  19. Ibid.
  20. UCLG, “Contribution to the Zero Draft of the Rio+20 Outcome Document”, November 1st, 2011. pp.2-3.
  21. Ibid. p.8.
  22. ICLEI, “ICLEI Submission for Rio+20: Contribution to the Zero Draft of the Rio+20 Outcome Document”, October 2011, p.4.
  23. Ibid.
  24. UCLG, “Contribution to the Zero Draft of the Rio+20 Outcome Document”, November 1st, 2011. p.8.
  25. ICLEI, “ICLEI submission for Rio+20: Contribution to the Zero Draft of the Rio+20 Outcome Document”, October 2011, p.7.
  26. Ibid.

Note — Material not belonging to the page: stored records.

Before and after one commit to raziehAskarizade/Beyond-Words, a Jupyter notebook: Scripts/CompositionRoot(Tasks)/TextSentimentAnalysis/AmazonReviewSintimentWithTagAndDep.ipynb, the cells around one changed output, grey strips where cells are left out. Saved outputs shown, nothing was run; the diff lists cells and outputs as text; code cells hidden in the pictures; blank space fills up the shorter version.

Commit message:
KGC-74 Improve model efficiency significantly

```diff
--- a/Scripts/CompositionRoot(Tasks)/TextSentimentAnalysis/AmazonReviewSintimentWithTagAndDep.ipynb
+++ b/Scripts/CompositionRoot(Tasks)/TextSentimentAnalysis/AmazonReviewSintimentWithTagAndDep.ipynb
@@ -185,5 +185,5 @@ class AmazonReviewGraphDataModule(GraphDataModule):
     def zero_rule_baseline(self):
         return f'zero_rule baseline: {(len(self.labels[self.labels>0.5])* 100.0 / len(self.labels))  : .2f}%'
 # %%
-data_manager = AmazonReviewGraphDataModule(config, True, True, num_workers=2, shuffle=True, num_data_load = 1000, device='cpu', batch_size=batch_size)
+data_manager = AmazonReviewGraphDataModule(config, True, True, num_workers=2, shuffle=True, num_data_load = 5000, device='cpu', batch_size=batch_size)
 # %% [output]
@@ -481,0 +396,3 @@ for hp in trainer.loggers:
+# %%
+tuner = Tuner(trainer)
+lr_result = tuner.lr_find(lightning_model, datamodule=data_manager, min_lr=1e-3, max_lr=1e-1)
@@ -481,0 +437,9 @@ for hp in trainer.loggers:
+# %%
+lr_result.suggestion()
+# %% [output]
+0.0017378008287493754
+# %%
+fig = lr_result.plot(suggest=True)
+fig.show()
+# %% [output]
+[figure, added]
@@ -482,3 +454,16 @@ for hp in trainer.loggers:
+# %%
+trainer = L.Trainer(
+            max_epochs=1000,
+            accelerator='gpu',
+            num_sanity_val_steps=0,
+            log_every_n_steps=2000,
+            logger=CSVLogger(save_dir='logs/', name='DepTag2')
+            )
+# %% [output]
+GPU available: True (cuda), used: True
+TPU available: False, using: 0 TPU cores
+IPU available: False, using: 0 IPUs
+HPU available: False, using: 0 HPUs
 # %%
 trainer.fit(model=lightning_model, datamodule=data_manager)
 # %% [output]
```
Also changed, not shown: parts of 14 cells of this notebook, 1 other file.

  27. ngr4SD, “Subnational Governments: Key Actors in the Rio+20 Process. nrg4SD Input to the Compilation Document”, October 2011, p.2.
  28. ICLEI, “ICLEI submission for Rio+20: Contribution to the Zero Draft of the Rio+20 Outcome Document”, October 2011, p.7.

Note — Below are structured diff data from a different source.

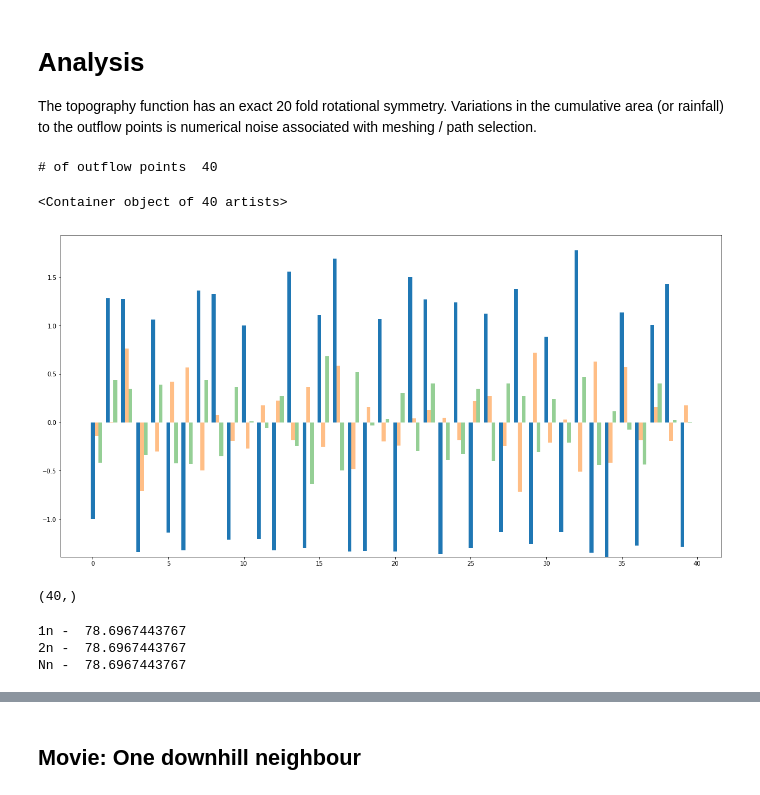
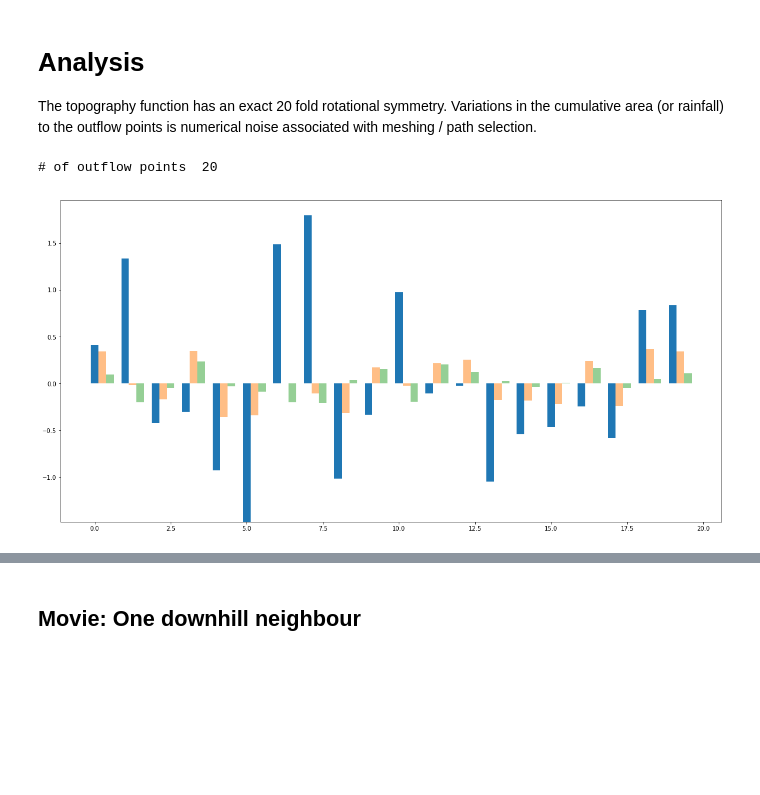
Before and after one commit to underworldcode/quagmire, a Jupyter notebook: Notebooks/cumulative flow.ipynb, the cells around one changed output, grey strips where cells are left out. Drawn from its saved outputs; the diff is of its cells as text; code cells hidden in the pictures; blank space fills up the shorter version.

```diff
--- a/Notebooks/cumulative flow.ipynb
+++ b/Notebooks/cumulative flow.ipynb
@@ -22,5 +22,10 @@ from quagmire import tools as meshtools
 minX, maxX = -5.0, 5.0
 minY, maxY = -5.0, 5.0
 
-x, y, bmask, = meshtools.elliptical_mesh(minX, maxX, minY, maxY, 0.05, 0.05, samples=20000, boundary_samples=500)
-x, y = meshtools.lloyd_mesh_improvement(x, y, bmask, iterations=5)
+x1, y1, bmask1, = meshtools.elliptical_mesh(minX, maxX, minY, maxY, 0.05, 0.05, samples=200000, boundary_samples=2000)
+
+i = np.random.permutation(len(x1))
+
+x = x1[i]
+y = y1[i]
+bmask = bmask1[i]
@@ -28,9 +35,9 @@ x, y = meshtools.lloyd_mesh_improvement(x, y, bmask, iterations=5)
 radius  = np.sqrt((x**2 + y**2))
 theta   = np.arctan2(y,x)
 # height  = np.exp(-0.01 *(x**2 + y**2)**2) + 0.25 * (0.2*radius)**8  * np.cos(30.0*theta)**2 ## Concentrated
-height  = np.exp(-0.025*(x**2 + y**2)**2) + 0.25 * (0.2*radius)**4  * np.cos(10.0*theta)**2 ## Less so
-height  += 0.25 * (0.2*radius)**4  * np.cos(10.0*theta)**2 ## Less so
-height  -= 0.25 * (0.2*radius)**8  * np.sin(20.0*theta)**2 ## Less so
+height  = np.exp(-0.025*(x**2 + y**2)**2)
+height  += 0.25 * (0.2*radius)**4  * np.cos(5.0*theta)**2 ## Less so
+height  -= 0.25 * (0.2*radius)**8  * np.sin(10.0*theta)**2 ## Less so
 height  += 0.1 * (1.0-0.2*radius)
 
 # height  += 0.05 * np.random.random(height.shape)
@@ -88,16 +96,17 @@ down2 = mesh.downhillMat.copy()
 # %%
 down3 = mesh.downhillMat3.copy()
 # %%
-def downhill_propagation(downhillMat, vector):
+def downhill_propagation(mesh, downhillMat, vector):
     """ time the propagation of information downhill """
+
     mesh.downhillMat = downhillMat
     t = clock()
     cumvec = mesh.cumulative_flow(vector)
     return cumvec, clock() - t
 
-upstream_area_1n, t_1n = downhill_propagation(down1, mesh.area)
-upstream_area_2n, t_2n = downhill_propagation(down2, mesh.area)
-upstream_area_3n, t_3n = downhill_propagation(down3, mesh.area)
+upstream_area_1n, t_1n = downhill_propagation(mesh, down1, mesh.area)
+upstream_area_2n, t_2n = downhill_propagation(mesh, down2, mesh.area)
+upstream_area_3n, t_3n = downhill_propagation(mesh, down3, mesh.area)
 # %% [markdown]
 ## Comparison plot
 # %%
@@ -124,0 +136,15 @@ Max Area 1,2,3:  3.74003836893 2.72338181335 2.64784461595
+# %%
+rain = np.ones_like(mesh.height)
+rain[np.where(mesh.height<0.98)]=0.0
+mesh.update_surface_processes(rainfall_pattern=rain, sediment_distribution=np.zeros_like(rain))
+
+rainfall          = mesh.area * rain
+cumulative_runoff = mesh.cumulative_flow(rainfall, use3path=True)
+stream_power = cumulative_runoff * mesh.slope
+
+mesh._construct_rbf_weights(delta=mesh.neighbour_cloud_distances[:,1].mean()*2.0)
+smooth_sp = mesh.rbf_smoother(stream_power)
+
+down = mesh.downhillMat
+mesh.downhillMat = mesh.adjacency1
+stream_power1 = mesh.cumulative_flow(rainfall) * mesh.slope
@@ -129,38 +174,25 @@ The topography function has an exact 20 fold rotational symmetry. Variations in
 # %%
 outflow_points = mesh.identify_outflow_points()
 
 print "# of outflow points ", len(outflow_points)
 
 bar_width=0.25
 
-uniform_value = (np.pi*5.0**2)/40.0
+uniform_value = (np.pi*5.0**2)/ len(outflow_points)
 
 fig, (ax1) = plt.subplots(1,1, figsize=(20,10))
 
 ax1.bar( left=range(0,len(outflow_points)),
         height=upstream_area_1n[outflow_points]-uniform_value, width=bar_width)
 
 ax1.bar( left=np.arange(0,len(outflow_points))+bar_width,
          height=upstream_area_2n[outflow_points]-uniform_value, width=bar_width, alpha=0.5)
 
 ax1.bar( left=np.arange(0,len(outflow_points))+2.0*bar_width,
          height=upstream_area_3n[outflow_points]-uniform_value, width=bar_width, alpha=0.5)
+
+
+fig.savefig("OutflowHistogram-OctoPants.png", dpi=200)
 # %% [output]
-# of outflow points  40
+# of outflow points  20
-<Container object of 40 artists>
-[figure, old version]
+[figure, new version]
-# %%
-indx = range(0, mesh.npoints)
-a = (mesh.down_neighbour2 == indx).nonzero()[0]
-
-a.shape
-# %% [output]
-(40,)
-# %%
-print "1n - ", upstream_area_1n[outflow_points].sum()
-print "2n - ", upstream_area_2n[outflow_points].sum()
-print "Nn - ", upstream_area_3n[outflow_points].sum()
-# %% [output]
-1n -  78.6967443767
-2n -  78.6967443767
-Nn -  78.6967443767
```
Also changed, not shown: parts of 35 cells of this notebook, 7 other files.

  29. UCLG, “Contribution to the Zero Draft of the Rio+20 Outcome Document”, November 1st, 2011. p.9.
  30. ngr4SD, “Subnational Governments: Key Actors in the Rio+20 Process. nrg4SD Input to the Compilation Document”, October 2011, p.2.
  31. ICLEI, “ICLEI submission for Rio+20: Contribution to the Zero Draft of the Rio+20 Outcome Document”, October 2011, p.7.
  32. ngr4SD, “Subnational Governments: Key Actors in the Rio+20 Process. nrg4SD Input to the Compilation Document”, October 2011, p.2.
  33. LAMG, “LAMG Intervention at the Initial Consultations on the Zero Draft of the Outcome Document”, 26 January 2012. Available online at http://www.uncsd2012.org/content/documents/681local.pdf.
  34. Ibid.
  35. LAMG, “Local Authority Major Group Intervention for Monday 30 April Meeting with the Bureau”. Available online at http://www.nrg4sd.org/sites/default/files/default/files/content/public/32-sustdev/rio/lamg_intervention_for_monday_30_april_2012.pdf.
  36. The UN General Assembly (UNGA) decided to convene a third UN conference on Housing and Sustainable Urban Development (Habitat III) in 2016, UNGA Resolution A/C.2/66/L.75. For further information http://www.unhabitat.org/categories.asp?catid=9.
  37. Intervention of the LAMG, Working Group 2, at the Third Round of informal-informal’ negotiations on the Zero Draft.  Available online at http://www.uncsd2012.org/content/documents/838LAMG%20Intervention%20Working%20Group%202%20Tuesday%2029.pdf.
  38. General Assembly, Resolution adopted by the GA “The future we Want” (A/RES/66/288) Available online at http://daccess-dds-ny.un.org/doc/UNDOC/GEN/N11/476/10/PDF/N1147610.pdf?OpenElement.
  39. See also MEPIELAN E-Bulletin: http://goo.gl/veEz4.
  40. UCLG, “Summary of key policy related to local and regional authorities in the Rio Outcome Document”. Available online at  http://www.uclg.org/en/issues/rio20.
  41. ICLEI, “ICLEI’s Evaluation of the Outcomes of Rio+20”. Available online at http://local2012.iclei.org/fileadmin/files/ICLEI_at_Rio_20.pdf.
  42. Ibid.
  43. Ibid.
  44. UCLG, “Summary of key policy related to local and regional authorities in the Rio Outcome Document”.
  45. Ibid.
  46. Ibid.

About the author

Socrates G. Zachos

Ph.D. Candidate, Researcher, MEPIELAN Centre, Panteion University of Athens, Greece